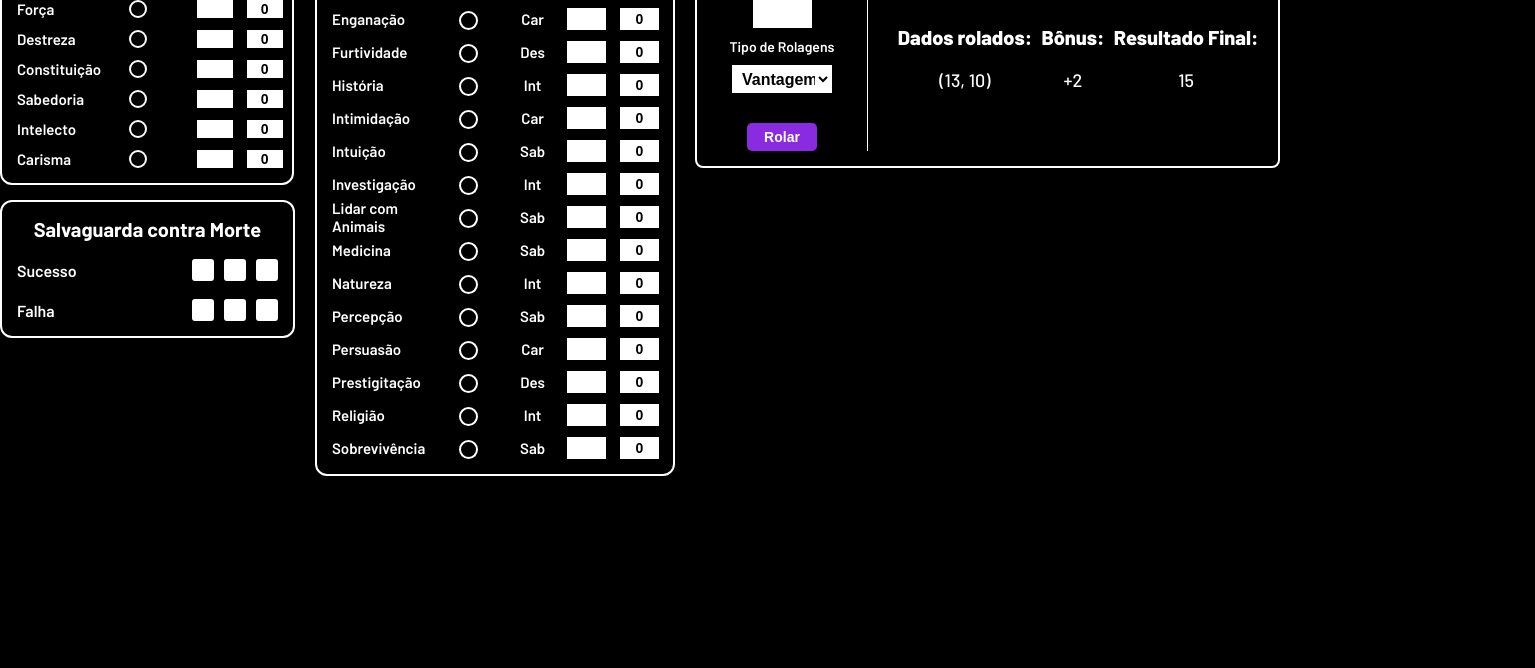
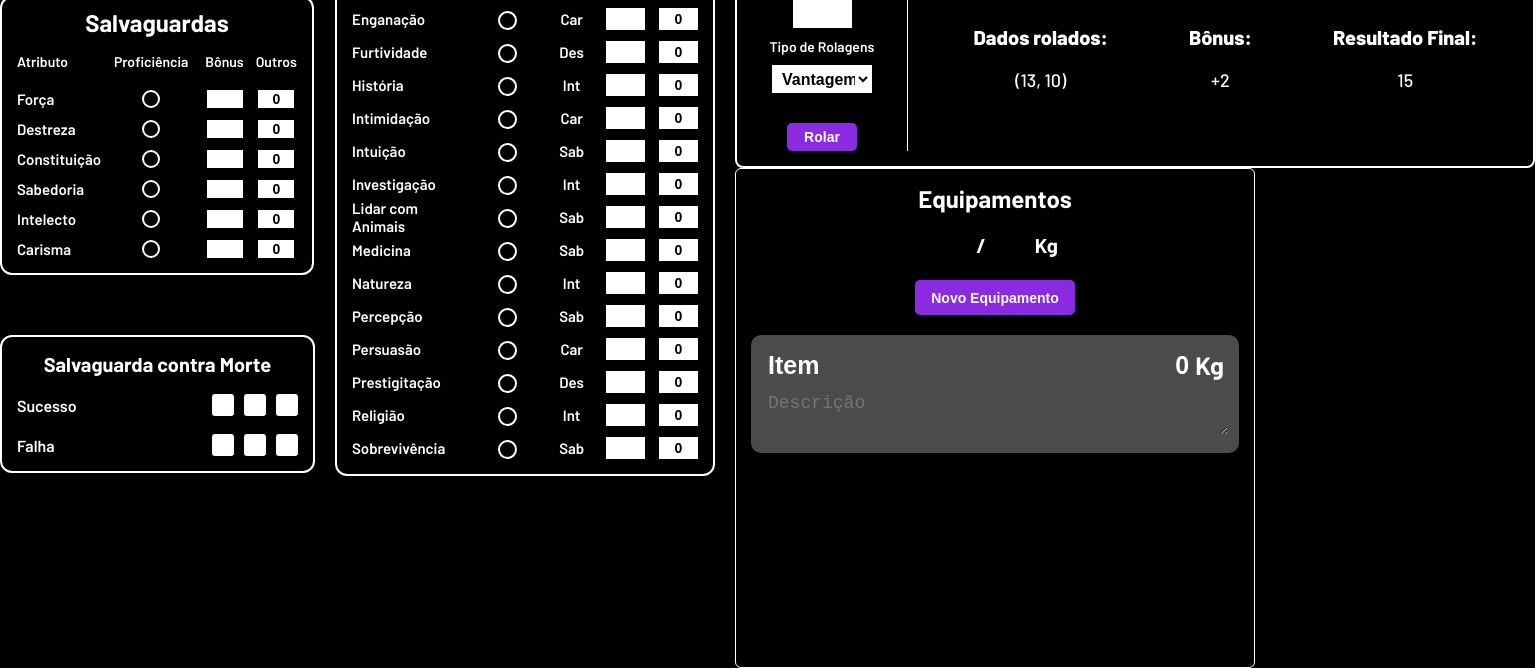
Before and after one commit to MuriloLeon/dragons_sheet, a website: page public/ficha_personagem.html in a window 1280 px wide. Shown: the part 713-1381 px from the top of the page, 1535 px wide, since content can reach past the window. Before the commit the page ends 1189 px from the top, so only its background shows below. Drawn offline with Linux system fonts and the light colour scheme; a web font is replaced by a local one.

Commit message:
Primeiras mudanças no Back-End

```diff
--- a/app.js
+++ b/app.js
@@ -15,6 +15,7 @@ var HOST_APP = process.env.APP_HOST;
 
 var app = express();
 
+var fihcaRouter = require("./src/routes/ficha")
 var indexRouter = require("./src/routes/index");
 var usuarioRouter = require("./src/routes/usuarios");
 var avisosRouter = require("./src/routes/avisos");
@@ -29,6 +30,7 @@ app.use(express.static(path.join(__dirname, "public")));
 app.use(cors());
 
 app.use("/", indexRouter);
+app.use("/ficha", fihcaRouter);
 app.use("/usuarios", usuarioRouter);
 app.use("/avisos", avisosRouter);
 app.use("/medidas", medidasRouter);
--- a/public/css/ficha.css
+++ b/public/css/ficha.css
@@ -359,14 +359,14 @@
 .canto-esquerdo{
   display: flex;
   flex-direction: column;
-  gap: 15px;
+  gap: 60px;
 }
 
 .bonusProficiencia,
 .percepcaoPassiva{
   border: 2px solid #fff;
   border-radius: 10px;
-  width: 290px;
+  width: 310px;
   height: 45px;
   display: flex;
   align-items: center;
@@ -415,7 +415,7 @@
 /* ========================= */
 
 .salvaguardas{
-  width: 260px;
+  width: 280px;
 
   border: 2px solid white;
   border-radius: 12px;
@@ -458,8 +458,12 @@
   gap: 12px;
 }
 
+.colunaAtributos{
+  gap: 12px;
+}
+
 .colunaProficiencia{
-    margin-right: 20px;
+    margin-right: 15px;
 }
 
 .colunaBonus {
@@ -483,7 +487,7 @@
 /* TITULOS */
 
 .tituloColuna{
-  font-size: 11px ;
+  font-size: 8px ;
   font-weight: 700 ;
   font-size: 14px;
   font-weight: 600;
@@ -548,7 +552,7 @@
 /* ========================= */
 
 .salvaguardasMorte{
-  width: 295px;
+  width: 315px;
   min-height: 120px;
 
   border: 2px solid white;
@@ -621,7 +625,7 @@
 }
 
 .pericias{
-  width: 360px;
+  width: 380px;
   min-height: 640px;
 
   border: 2px solid white;
@@ -929,4 +933,190 @@
   font-weight: 800;
 }
 
-/* LEGENDAS */
+.containerEquipamentos{
+  width: 520px;
+  min-height: 500px;
+
+  border: 1px solid white;
+  border-radius: 6px;
+
+  padding: 15px;
+
+  box-sizing: border-box;
+
+  display: flex;
+  flex-direction: column;
+  align-items: center;
+
+  color: white;
+}
+
+/* TITULO */
+
+.containerEquipamentos h3{
+  margin: 0 0 15px 0;
+
+  font-size: 24px;
+  font-weight: 700;
+}
+
+/* ========================= */
+/* CARGA */
+/* ========================= */
+
+.carga_maxima{
+  display: flex;
+  flex-direction: row;
+  align-items: center;
+  gap: 5px;
+
+  margin-bottom: 18px;
+}
+
+.carga_maxima p{
+  margin: 0;
+
+  font-size: 20px;
+  font-weight: 700;
+}
+
+.carga_maxima input{
+  width: 35px;
+
+  border: 0;
+
+  background-color: transparent;
+
+  color: white;
+
+  text-align: center;
+
+  font-size: 28px;
+  font-weight: 700;
+}
+
+.carga_maxima input:focus{
+  outline: none;
+}
+
+/* ========================= */
+/* BOTAO */
+/* ========================= */
+
+.btnEquipamento{
+  width: 160px;
+  height: 35px;
+
+  margin-bottom: 20px;
+
+  border: 0;
+  border-radius: 5px;
+
+  background-color: #8a2be2;
+
+  color: white;
+
+  font-size: 14px;
+  font-weight: 700;
+
+  cursor: pointer;
+}
+
+/* ========================= */
+/* ITEM */
+/* ========================= */
+
+.item{
+  width: 100%;
+
+  background-color: #4b4b4b;
+
+  border-radius: 10px;
+
+  padding: 15px;
+
+  box-sizing: border-box;
+
+  margin-bottom: 12px;
+}
+
+/* HEADER ITEM */
+
+.headerItens{
+  display: flex;
+  flex-direction: row;
+  justify-content: space-between;
+  align-items: center;
+
+  margin-bottom: 10px;
+}
+
+.headerItens p {
+  margin: 0;
+  font-size: 25px;
+  font-weight: 700;
+}
+
+/* INPUT NOME */
+
+#ipt_nomeItem{
+  width: 250px;
+
+  border: 0;
+/*   border-bottom: 2px solid #fff; */
+
+  background-color: transparent;
+
+  color: white;
+
+  font-size: 25px;
+  font-weight: 700;
+}
+
+/* INPUT PESO */
+
+.peso{
+  display: flex;
+  flex-direction: row;
+  gap: 4px;
+}
+
+#ipt_pesoItem{
+  width: 60px;
+
+  border: 0;
+/*   border-bottom: 2px solid #fff; */
+
+  background-color: transparent;
+
+  color: white;
+
+  text-align: right;
+
+  font-size: 25px;
+  font-weight: 700;
+}
+
+/* DESCRICAO */
+
+#ipt_descricaoItem{
+  min-width: 100%;
+  max-width: 100%;
+  border: 0;
+
+  background-color: transparent;
+
+  color: white;
+
+
+  font-size: 18px;
+  font-weight: 500;
+}
+
+/* FOCUS */
+
+#ipt_nomeItem:focus,
+#ipt_pesoItem:focus,
+#ipt_descricaoItem:focus{
+  outline: none;
+}
--- a/public/ficha_personagem.html
+++ b/public/ficha_personagem.html
@@ -359,6 +359,8 @@
         <input type="text" value="0">
       </div>
     </div>
+
+  <div>
     <div class="rolagens">
       <h3>Rolagens de Dados</h3>
       <div class="selecao">
@@ -402,6 +404,31 @@
         </div>
       </div>
       </div>
+
+      <div class="containerEquipamentos">
+        <h3>Equipamentos</h3>
+        <div class="carga_maxima">
+          <input type="text" id="ipt_pesoAtual">
+          <p>/</p>
+          <input type="text" id="ipt_pesoMaximo">
+          <p>Kg</p>
+        </div>
+        <button class="btnEquipamento">Novo Equipamento</button>
+        <div class="item">
+          <div class="headerItens">
+            <input type="text" id="ipt_nomeItem" value="Item" placeholder="Item">
+            <div class="peso">
+            <input type="text" id="ipt_pesoItem" value="0" placeholder="Peso">
+            <p>Kg</p>
+            </div>
+          </div>
+          <textarea type="text" id="ipt_descricaoItem" placeholder="Descrição"></textarea>
+        </div>
+      </div>
+
+
+
+  </div>
     </div>
 </body>
 </html>
```
Also changed, not shown: public/login.html (+1 -1 lines), src/controllers/fichaController.js (added, +34 -0 lines), src/models/fichaModel.js (+58 -16 lines), src/routes/ficha.js (added, +14 -0 lines).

> **ACTIVITY**:
When a line in the data above contains the string "margin", copy that line.

> **OUTPUT FOR THIS TASK**:
-    margin-right: 20px;
+    margin-right: 15px;
+  margin: 0 0 15px 0;
+  margin-bottom: 18px;
+  margin: 0;
+  margin-bottom: 20px;
+  margin-bottom: 12px;
+  margin-bottom: 10px;
+  margin: 0;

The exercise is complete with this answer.